Descripción del proyecto

Combinar la ingeniería microfluídica con la investigación oncológica

La quimioterapia es un tratamiento antineoplásico que se receta para tratar de eliminar las células cancerosas. Con todo, los protocolos de quimioterapia son genéricos, por lo que no permiten tener en cuenta las diferencias entre pacientes con respecto a la farmacocinética de los antineoplásicos. En el proyecto POC-TDM, financiado por las Acciones Marie Skłodowska-Curie, se estudiará la posibilidad de mejorar y personalizar la quimioterapia antineoplásica. Por ejemplo, si no se alcanza la concentración sanguínea objetivo, se producirá una resistencia al fármaco o efectos secundarios no deseados. Por ello, la supervisión de fármacos antineoplásicos podría ser fundamental para mejorar y personalizar la quimioterapia. De hecho, el proyecto propone un nuevo método basado en un chip microfluídico para determinar de forma rápida las concentraciones plasmáticas de fármacos antineoplásicos comunes. Este novedoso sistema podría mejorar las tasas de supervivencia de los pacientes oncológicos a través de una terapia personalizada.


Cancer claims almost 10 million lives annually, making it one of the major causes of death around the world. Despite the development of novel drugs and treatment options, the 5-years survival of the most common cancers are still strikingly low. Chemotherapy (CT) is a widely used option to treat malignancies, however CT protocols are established on a “one size fits all” basis and ignore inter-patient differences in drug pharmacokinetics which influence the blood levels of anticancer drugs, therefore leading to improper dosing in 50% of patients. Missing target blood concentration will lead to drug resistance and/or unwanted side effects. Therapeutic Drug Monitoring (TDM) could be the key to improve and personalize CT, however the lack of an affordable point-of-care (POC) method is preventing its introduction to oncology. Mass spectrometry (MS) is the golden standard analytical approach to determine blood drug levels, but the instrument and specialized expertise to operate it are rarely available in the clinical environment. The high volume of blood required for MS analysis is also a challenge, because cancer patients are regularly weakened. Exploiting the strong and specific fluorescence of anthracyclines, the most used CT agents, we propose a radically new microfluidic chip-based approach to rapidly determine plasma concentrations of several widely applied anticancer drugs. Microvolume plasma separation and collection from a drop of blood (>50 ul) will be done with a specifically designed chip, then plasma anthracycline concentration will be measured using a compatible spectrophotometer. The approach will be validated using clinically relevant mouse tumour models and with samples from veterinary cancer patients. This interdisciplinary project, combining microfluidic engineering with cancer research, will introduce a novel POC-TDM system which could change CT treatments and improve survival through patient-tailored therapy.
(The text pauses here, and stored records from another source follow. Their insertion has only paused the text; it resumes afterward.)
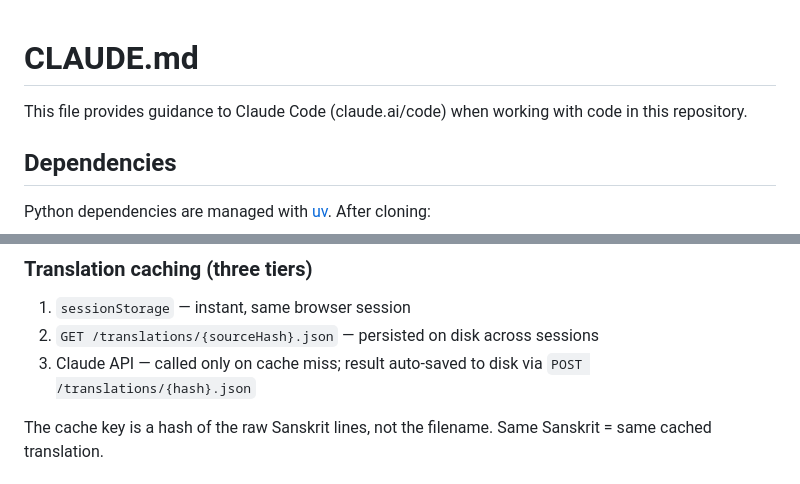
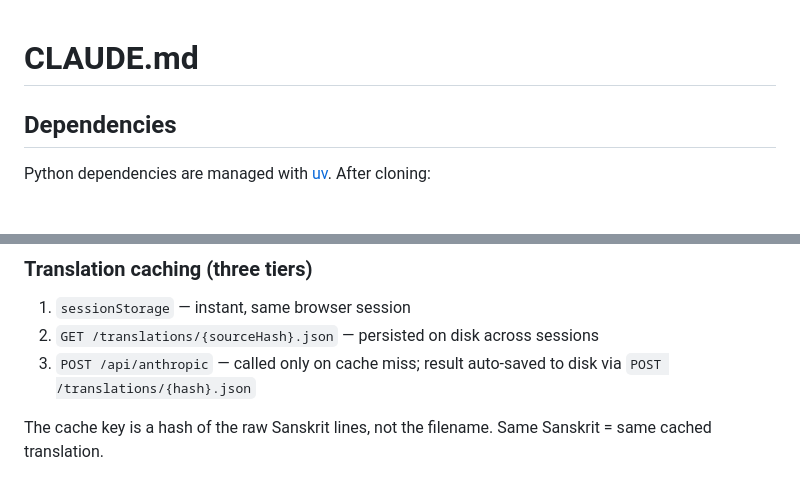
Before and after one commit to Iodine98/bhajan-reader, a Markdown page: CLAUDE.md, 2 parts joined by grey strips. GitHub-like rendering; blank space fills up the shorter version.

```diff
--- a/CLAUDE.md
+++ b/CLAUDE.md
@@ -1,6 +1,4 @@
 # CLAUDE.md
-
-This file provides guidance to Claude Code (claude.ai/code) when working with code in this repository.
 
 ## Dependencies
 
@@ -128,7 +124,7 @@ uv run pytest tests/test_theme.py::TestThemeToggle::test_click_switches_to_light
 
 1. `sessionStorage` — instant, same browser session
 2. `GET /translations/{sourceHash}.json` — persisted on disk across sessions
-3. Claude API — called only on cache miss; result auto-saved to disk via `POST /translations/{hash}.json`
+3. `POST /api/anthropic` — called only on cache miss; result auto-saved to disk via `POST /translations/{hash}.json`
 
 The cache key is a hash of the raw Sanskrit lines, not the filename. Same Sanskrit = same cached translation.
 
```
Also changed, not shown: other parts of CLAUDE.md (+28 -16 lines).
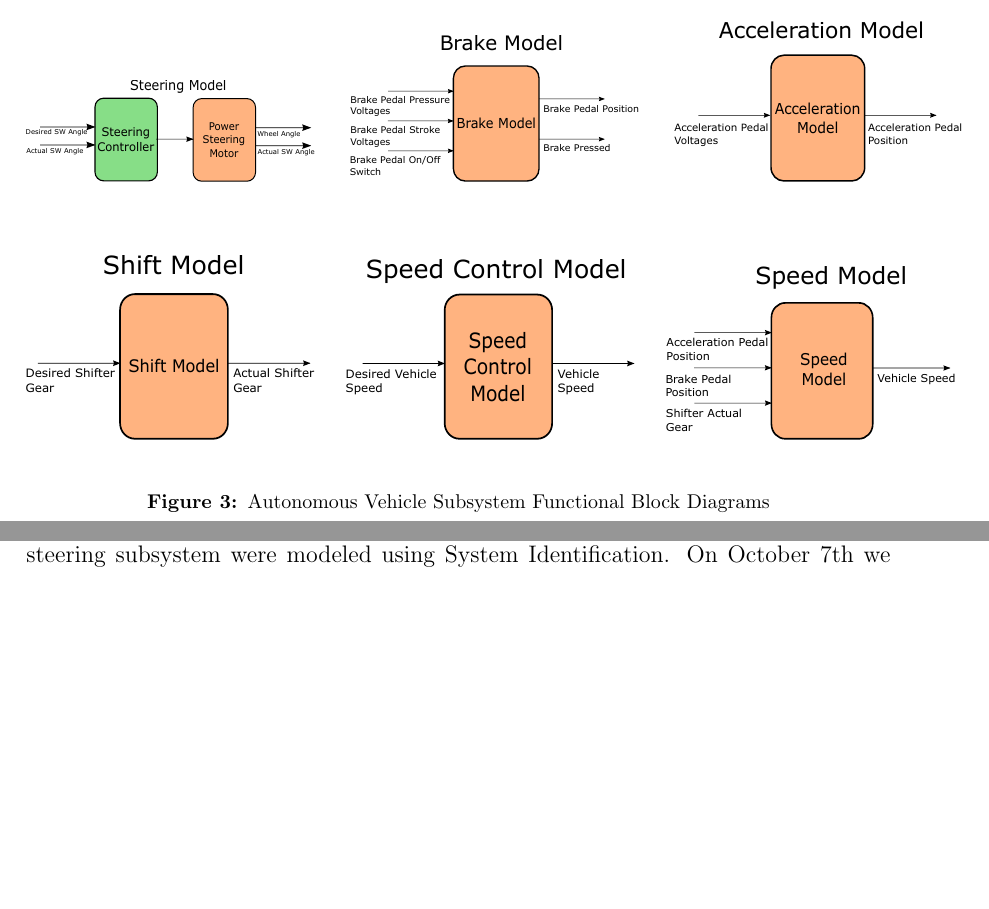
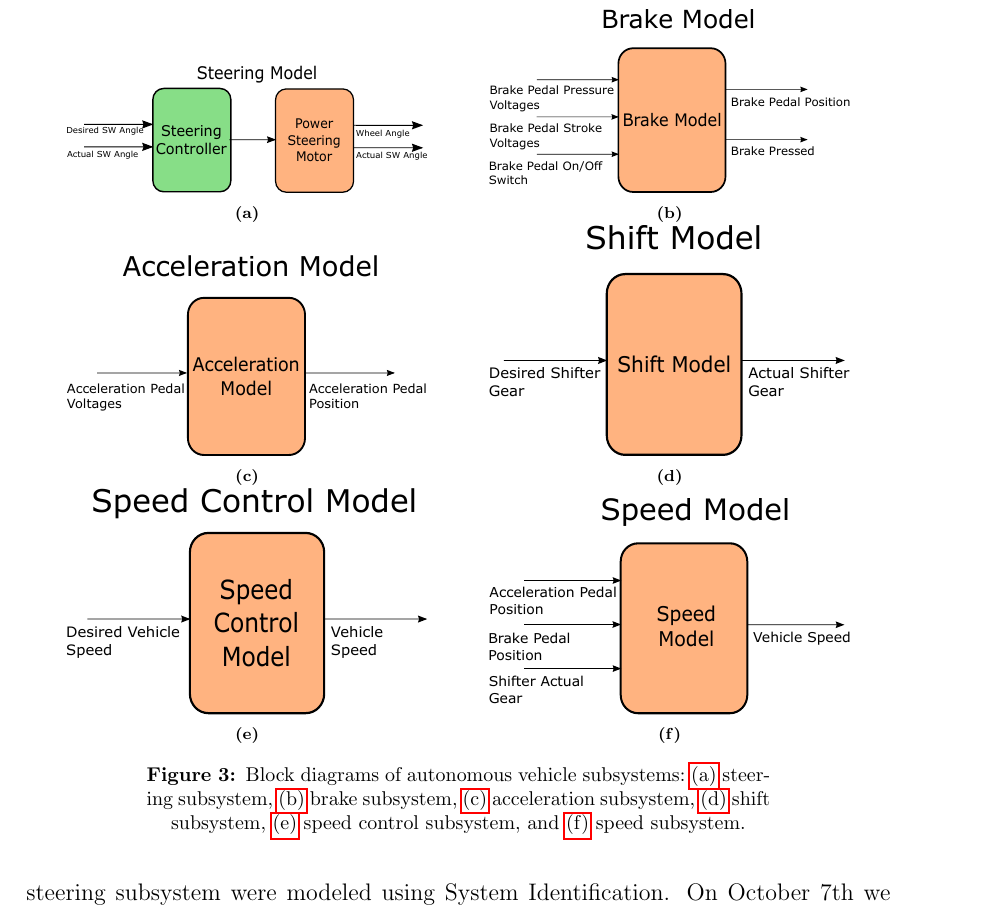
Before and after one commit to ECE-BU-Miah/seniorProj2-2021-22-Docs, a LaTeX document (proposal.tex): two parts of pages 7 and 8 of 16 before the commit and part of page 8 of 16 after it, the two joined at a grey line, cut so that both start at the same text, the shorter picture padded with empty space. Compiled offline with pdfLaTeX.

Commit message:
Feedback on the proposal

```diff
--- a/proposal.tex
+++ b/proposal.tex
@@ -256,28 +256,45 @@ The overall system architecture of this project consists of six subsystems which
 
 \begin{figure}[htb]
     \centering
-\begin{subfigure}{0.25\textwidth}
-  \includegraphics[width=2in]{figs/inkscape/steeringModelArchitecture}
-\end{subfigure}\hfill
-\begin{subfigure}{0.25\textwidth}
-  \includegraphics[width=2in]{figs/inkscape/brakeModelArchitecture}
-\end{subfigure}\hfill
-\begin{subfigure}{0.25\textwidth}
-  \includegraphics[width=2in]{figs/inkscape/accelerationModelArchitecture}
+\begin{subfigure}[b]{0.48\linewidth}
+  \centering
+  \includegraphics[width=2.5in]{figs/inkscape/steeringmodelarchitecture}
+  \caption{}
+  \label{fig:steeringmodelarchitecture}
 \end{subfigure}
-
-\vspace{36pt}
-\begin{subfigure}{0.25\textwidth}
-  \includegraphics[width=2in]{figs/inkscape/shiftModelArchitecture}
-\end{subfigure}\hfill
-\begin{subfigure}{0.25\textwidth}
-  \includegraphics[width=2in]{figs/inkscape/speedControlModelArchitecture}
-\end{subfigure}\hfill
-\begin{subfigure}{0.25\textwidth}
-  \includegraphics[width=2in]{figs/inkscape/speedModelArchitecture}
+\begin{subfigure}[b]{0.48\linewidth}
+  \centering
+  \includegraphics[width=2.5in]{figs/inkscape/brakeModelArchitecture}
+  \caption{}
+  \label{fig:brakeModelArchitecture}
 \end{subfigure}
-\vspace{16pt}
-\caption{Autonomous Vehicle Subsystem Functional Block Diagrams}
+\\
+\begin{subfigure}[b]{0.48\textwidth}
+  \centering
+  \includegraphics[width=2.5in]{figs/inkscape/accelerationModelArchitecture}
+  \caption{}
+  \label{fig:accelerationModelArchitecture}
+\end{subfigure}
+\begin{subfigure}[b]{0.48\linewidth}
+  \centering
+  \includegraphics[width=2.5in]{figs/inkscape/shiftModelArchitecture}
+  \caption{}
+  \label{fig:shiftModelArchitecture}
+\end{subfigure}
+\\
+\begin{subfigure}[b]{0.48\linewidth}
+  \centering
+  \includegraphics[width=2.5in]{figs/inkscape/speedControlModelArchitecture}
+  \caption{}
+  \label{fig:speedControlModelArchitecture}
+\end{subfigure}
+\begin{subfigure}[b]{0.48\linewidth}
+  \centering
+  \includegraphics[width=2.5in]{figs/inkscape/speedModelArchitecture}
+  \caption{}
+  \label{fig:speedModelArchitecture}
+\end{subfigure}
+\caption{Block diagrams of autonomous vehicle subsystems:~\subref{fig:steeringmodelarchitecture} steering subsystem,~\subref{fig:brakeModelArchitecture} brake subsystem,~\subref{fig:accelerationModelArchitecture} acceleration subsystem,~\subref{fig:shiftModelArchitecture} shift subsystem,~\subref{fig:speedControlModelArchitecture} speed control subsystem, and~\subref{fig:speedModelArchitecture} speed subsystem.}
 \label{fig:subFunctionalBlock}
 \end{figure}
 
```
Régimen de financiación



Aportación neta de la UEn
€ 157 622,40
Konkoly thege miklos ut 29-33
1121 Budapest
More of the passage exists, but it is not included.